Your answer should be the entries, repeated exactly.

-- Data for this exercise follows --

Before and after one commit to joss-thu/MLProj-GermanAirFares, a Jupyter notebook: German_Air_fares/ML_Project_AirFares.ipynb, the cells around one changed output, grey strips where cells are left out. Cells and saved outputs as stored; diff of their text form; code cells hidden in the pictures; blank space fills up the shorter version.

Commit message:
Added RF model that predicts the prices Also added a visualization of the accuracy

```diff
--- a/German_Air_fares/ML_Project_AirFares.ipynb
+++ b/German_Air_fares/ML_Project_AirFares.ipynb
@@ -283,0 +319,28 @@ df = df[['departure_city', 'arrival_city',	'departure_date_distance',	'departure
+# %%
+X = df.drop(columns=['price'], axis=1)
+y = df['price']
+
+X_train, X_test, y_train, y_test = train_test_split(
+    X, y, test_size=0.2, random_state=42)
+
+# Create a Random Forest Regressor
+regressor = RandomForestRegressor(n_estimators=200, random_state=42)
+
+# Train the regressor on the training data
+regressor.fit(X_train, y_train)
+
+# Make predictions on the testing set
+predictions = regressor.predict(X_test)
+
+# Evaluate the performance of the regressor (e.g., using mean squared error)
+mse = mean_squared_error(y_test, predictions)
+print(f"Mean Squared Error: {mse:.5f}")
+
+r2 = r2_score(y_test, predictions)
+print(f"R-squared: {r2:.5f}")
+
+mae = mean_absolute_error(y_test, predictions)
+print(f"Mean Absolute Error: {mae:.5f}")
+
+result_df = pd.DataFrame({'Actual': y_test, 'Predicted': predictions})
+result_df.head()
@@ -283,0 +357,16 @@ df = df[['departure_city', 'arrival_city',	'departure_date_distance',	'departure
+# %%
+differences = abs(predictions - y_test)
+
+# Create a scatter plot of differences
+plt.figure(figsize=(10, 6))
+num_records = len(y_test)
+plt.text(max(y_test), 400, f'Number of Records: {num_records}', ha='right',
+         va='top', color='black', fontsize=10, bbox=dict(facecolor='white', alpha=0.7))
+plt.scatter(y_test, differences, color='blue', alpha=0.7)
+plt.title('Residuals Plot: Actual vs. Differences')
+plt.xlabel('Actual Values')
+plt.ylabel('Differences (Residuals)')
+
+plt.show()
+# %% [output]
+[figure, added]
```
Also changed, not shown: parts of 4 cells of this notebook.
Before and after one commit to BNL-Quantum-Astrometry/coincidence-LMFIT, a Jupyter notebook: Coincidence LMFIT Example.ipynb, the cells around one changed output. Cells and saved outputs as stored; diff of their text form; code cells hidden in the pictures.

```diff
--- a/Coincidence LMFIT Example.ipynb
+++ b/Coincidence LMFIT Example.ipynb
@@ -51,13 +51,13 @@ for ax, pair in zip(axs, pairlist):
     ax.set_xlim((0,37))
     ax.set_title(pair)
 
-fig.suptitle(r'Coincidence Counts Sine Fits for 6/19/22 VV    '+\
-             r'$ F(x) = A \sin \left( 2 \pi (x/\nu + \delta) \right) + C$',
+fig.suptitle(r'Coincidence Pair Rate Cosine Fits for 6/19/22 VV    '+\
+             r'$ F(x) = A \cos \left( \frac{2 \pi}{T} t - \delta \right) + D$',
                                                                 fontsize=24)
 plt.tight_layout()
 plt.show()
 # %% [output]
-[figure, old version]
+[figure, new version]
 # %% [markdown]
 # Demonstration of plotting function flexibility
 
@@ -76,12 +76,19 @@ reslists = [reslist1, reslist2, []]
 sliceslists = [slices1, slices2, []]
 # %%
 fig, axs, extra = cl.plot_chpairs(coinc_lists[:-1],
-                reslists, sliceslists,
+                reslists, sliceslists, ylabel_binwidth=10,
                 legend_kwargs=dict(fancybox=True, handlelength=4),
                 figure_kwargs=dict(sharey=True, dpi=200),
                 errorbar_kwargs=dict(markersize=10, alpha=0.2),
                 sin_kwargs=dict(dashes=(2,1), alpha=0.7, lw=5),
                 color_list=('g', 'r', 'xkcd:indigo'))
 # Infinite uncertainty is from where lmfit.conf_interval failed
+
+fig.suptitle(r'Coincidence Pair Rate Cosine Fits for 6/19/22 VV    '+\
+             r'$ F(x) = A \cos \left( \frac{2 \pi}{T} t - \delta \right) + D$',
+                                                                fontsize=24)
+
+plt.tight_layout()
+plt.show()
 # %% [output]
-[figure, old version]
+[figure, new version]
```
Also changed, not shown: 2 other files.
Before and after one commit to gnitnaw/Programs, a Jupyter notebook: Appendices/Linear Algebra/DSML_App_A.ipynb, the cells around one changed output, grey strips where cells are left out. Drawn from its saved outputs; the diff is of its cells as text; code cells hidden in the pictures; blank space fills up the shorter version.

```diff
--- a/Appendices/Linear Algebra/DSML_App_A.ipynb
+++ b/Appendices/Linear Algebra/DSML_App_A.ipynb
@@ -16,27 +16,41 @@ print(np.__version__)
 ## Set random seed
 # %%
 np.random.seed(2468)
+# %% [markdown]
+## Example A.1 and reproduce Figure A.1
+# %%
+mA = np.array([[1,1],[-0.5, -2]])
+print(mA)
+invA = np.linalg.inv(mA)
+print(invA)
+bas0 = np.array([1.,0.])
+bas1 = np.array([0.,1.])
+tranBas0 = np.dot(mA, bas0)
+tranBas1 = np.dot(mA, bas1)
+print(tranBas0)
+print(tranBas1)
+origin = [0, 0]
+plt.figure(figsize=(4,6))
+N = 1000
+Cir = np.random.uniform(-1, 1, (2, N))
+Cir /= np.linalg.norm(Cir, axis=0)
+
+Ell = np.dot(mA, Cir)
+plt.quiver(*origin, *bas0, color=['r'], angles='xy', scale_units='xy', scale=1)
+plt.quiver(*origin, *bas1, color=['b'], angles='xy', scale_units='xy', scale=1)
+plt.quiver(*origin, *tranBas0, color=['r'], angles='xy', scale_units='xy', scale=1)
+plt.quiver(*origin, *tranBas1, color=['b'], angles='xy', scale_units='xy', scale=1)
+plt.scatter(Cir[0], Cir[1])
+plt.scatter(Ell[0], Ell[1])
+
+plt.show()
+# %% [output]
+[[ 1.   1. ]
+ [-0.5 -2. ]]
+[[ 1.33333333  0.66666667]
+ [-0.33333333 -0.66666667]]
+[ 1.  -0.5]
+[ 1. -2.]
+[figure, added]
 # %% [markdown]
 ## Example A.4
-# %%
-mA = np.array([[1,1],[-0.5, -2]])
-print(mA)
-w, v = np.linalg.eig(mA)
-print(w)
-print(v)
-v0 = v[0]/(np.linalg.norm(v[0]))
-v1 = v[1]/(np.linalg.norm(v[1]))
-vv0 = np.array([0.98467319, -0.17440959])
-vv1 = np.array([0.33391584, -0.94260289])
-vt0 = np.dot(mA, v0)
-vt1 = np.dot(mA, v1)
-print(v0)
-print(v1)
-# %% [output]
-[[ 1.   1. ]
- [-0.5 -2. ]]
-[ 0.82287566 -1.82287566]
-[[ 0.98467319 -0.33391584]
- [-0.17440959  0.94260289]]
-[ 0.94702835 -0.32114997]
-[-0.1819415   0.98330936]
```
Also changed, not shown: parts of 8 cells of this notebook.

-- Data for this exercise concluded --

• _Answer below_:
Before and after one commit to joss-thu/MLProj-GermanAirFares, a Jupyter notebook: German_Air_fares/ML_Project_AirFares.ipynb, the cells around one changed output, grey strips where cells are left out. Cells and saved outputs as stored; diff of their text form; code cells hidden in the pictures; blank space fills up the shorter version.

Commit message:
Added RF model that predicts the prices Also added a visualization of the accuracy

```diff
--- a/German_Air_fares/ML_Project_AirFares.ipynb
+++ b/German_Air_fares/ML_Project_AirFares.ipynb
@@ -283,0 +319,28 @@ df = df[['departure_city', 'arrival_city',	'departure_date_distance',	'departure
+# %%
+X = df.drop(columns=['price'], axis=1)
+y = df['price']
+
+X_train, X_test, y_train, y_test = train_test_split(
+    X, y, test_size=0.2, random_state=42)
+
+# Create a Random Forest Regressor
+regressor = RandomForestRegressor(n_estimators=200, random_state=42)
+
+# Train the regressor on the training data
+regressor.fit(X_train, y_train)
+
+# Make predictions on the testing set
+predictions = regressor.predict(X_test)
+
+# Evaluate the performance of the regressor (e.g., using mean squared error)
+mse = mean_squared_error(y_test, predictions)
+print(f"Mean Squared Error: {mse:.5f}")
+
+r2 = r2_score(y_test, predictions)
+print(f"R-squared: {r2:.5f}")
+
+mae = mean_absolute_error(y_test, predictions)
+print(f"Mean Absolute Error: {mae:.5f}")
+
+result_df = pd.DataFrame({'Actual': y_test, 'Predicted': predictions})
+result_df.head()
@@ -283,0 +357,16 @@ df = df[['departure_city', 'arrival_city',	'departure_date_distance',	'departure
+# %%
+differences = abs(predictions - y_test)
+
+# Create a scatter plot of differences
+plt.figure(figsize=(10, 6))
+num_records = len(y_test)
+plt.text(max(y_test), 400, f'Number of Records: {num_records}', ha='right',
+         va='top', color='black', fontsize=10, bbox=dict(facecolor='white', alpha=0.7))
+plt.scatter(y_test, differences, color='blue', alpha=0.7)
+plt.title('Residuals Plot: Actual vs. Differences')
+plt.xlabel('Actual Values')
+plt.ylabel('Differences (Residuals)')
+
+plt.show()
+# %% [output]
+[figure, added]
```
Also changed, not shown: parts of 4 cells of this notebook.
Before and after one commit to BNL-Quantum-Astrometry/coincidence-LMFIT, a Jupyter notebook: Coincidence LMFIT Example.ipynb, the cells around one changed output. Cells and saved outputs as stored; diff of their text form; code cells hidden in the pictures.

```diff
--- a/Coincidence LMFIT Example.ipynb
+++ b/Coincidence LMFIT Example.ipynb
@@ -51,13 +51,13 @@ for ax, pair in zip(axs, pairlist):
     ax.set_xlim((0,37))
     ax.set_title(pair)
 
-fig.suptitle(r'Coincidence Counts Sine Fits for 6/19/22 VV    '+\
-             r'$ F(x) = A \sin \left( 2 \pi (x/\nu + \delta) \right) + C$',
+fig.suptitle(r'Coincidence Pair Rate Cosine Fits for 6/19/22 VV    '+\
+             r'$ F(x) = A \cos \left( \frac{2 \pi}{T} t - \delta \right) + D$',
                                                                 fontsize=24)
 plt.tight_layout()
 plt.show()
 # %% [output]
-[figure, old version]
+[figure, new version]
 # %% [markdown]
 # Demonstration of plotting function flexibility
 
@@ -76,12 +76,19 @@ reslists = [reslist1, reslist2, []]
 sliceslists = [slices1, slices2, []]
 # %%
 fig, axs, extra = cl.plot_chpairs(coinc_lists[:-1],
-                reslists, sliceslists,
+                reslists, sliceslists, ylabel_binwidth=10,
                 legend_kwargs=dict(fancybox=True, handlelength=4),
                 figure_kwargs=dict(sharey=True, dpi=200),
                 errorbar_kwargs=dict(markersize=10, alpha=0.2),
                 sin_kwargs=dict(dashes=(2,1), alpha=0.7, lw=5),
                 color_list=('g', 'r', 'xkcd:indigo'))
 # Infinite uncertainty is from where lmfit.conf_interval failed
+
+fig.suptitle(r'Coincidence Pair Rate Cosine Fits for 6/19/22 VV    '+\
+             r'$ F(x) = A \cos \left( \frac{2 \pi}{T} t - \delta \right) + D$',
+                                                                fontsize=24)
+
+plt.tight_layout()
+plt.show()
 # %% [output]
-[figure, old version]
+[figure, new version]
```
Also changed, not shown: 2 other files.
Before and after one commit to gnitnaw/Programs, a Jupyter notebook: Appendices/Linear Algebra/DSML_App_A.ipynb, the cells around one changed output, grey strips where cells are left out. Drawn from its saved outputs; the diff is of its cells as text; code cells hidden in the pictures; blank space fills up the shorter version.

```diff
--- a/Appendices/Linear Algebra/DSML_App_A.ipynb
+++ b/Appendices/Linear Algebra/DSML_App_A.ipynb
@@ -16,27 +16,41 @@ print(np.__version__)
 ## Set random seed
 # %%
 np.random.seed(2468)
+# %% [markdown]
+## Example A.1 and reproduce Figure A.1
+# %%
+mA = np.array([[1,1],[-0.5, -2]])
+print(mA)
+invA = np.linalg.inv(mA)
+print(invA)
+bas0 = np.array([1.,0.])
+bas1 = np.array([0.,1.])
+tranBas0 = np.dot(mA, bas0)
+tranBas1 = np.dot(mA, bas1)
+print(tranBas0)
+print(tranBas1)
+origin = [0, 0]
+plt.figure(figsize=(4,6))
+N = 1000
+Cir = np.random.uniform(-1, 1, (2, N))
+Cir /= np.linalg.norm(Cir, axis=0)
+
+Ell = np.dot(mA, Cir)
+plt.quiver(*origin, *bas0, color=['r'], angles='xy', scale_units='xy', scale=1)
+plt.quiver(*origin, *bas1, color=['b'], angles='xy', scale_units='xy', scale=1)
+plt.quiver(*origin, *tranBas0, color=['r'], angles='xy', scale_units='xy', scale=1)
+plt.quiver(*origin, *tranBas1, color=['b'], angles='xy', scale_units='xy', scale=1)
+plt.scatter(Cir[0], Cir[1])
+plt.scatter(Ell[0], Ell[1])
+
+plt.show()
+# %% [output]
+[[ 1.   1. ]
+ [-0.5 -2. ]]
+[[ 1.33333333  0.66666667]
+ [-0.33333333 -0.66666667]]
+[ 1.  -0.5]
+[ 1. -2.]
+[figure, added]
 # %% [markdown]
 ## Example A.4
-# %%
-mA = np.array([[1,1],[-0.5, -2]])
-print(mA)
-w, v = np.linalg.eig(mA)
-print(w)
-print(v)
-v0 = v[0]/(np.linalg.norm(v[0]))
-v1 = v[1]/(np.linalg.norm(v[1]))
-vv0 = np.array([0.98467319, -0.17440959])
-vv1 = np.array([0.33391584, -0.94260289])
-vt0 = np.dot(mA, v0)
-vt1 = np.dot(mA, v1)
-print(v0)
-print(v1)
-# %% [output]
-[[ 1.   1. ]
- [-0.5 -2. ]]
-[ 0.82287566 -1.82287566]
-[[ 0.98467319 -0.33391584]
- [-0.17440959  0.94260289]]
-[ 0.94702835 -0.32114997]
-[-0.1819415   0.98330936]
```
Also changed, not shown: parts of 8 cells of this notebook.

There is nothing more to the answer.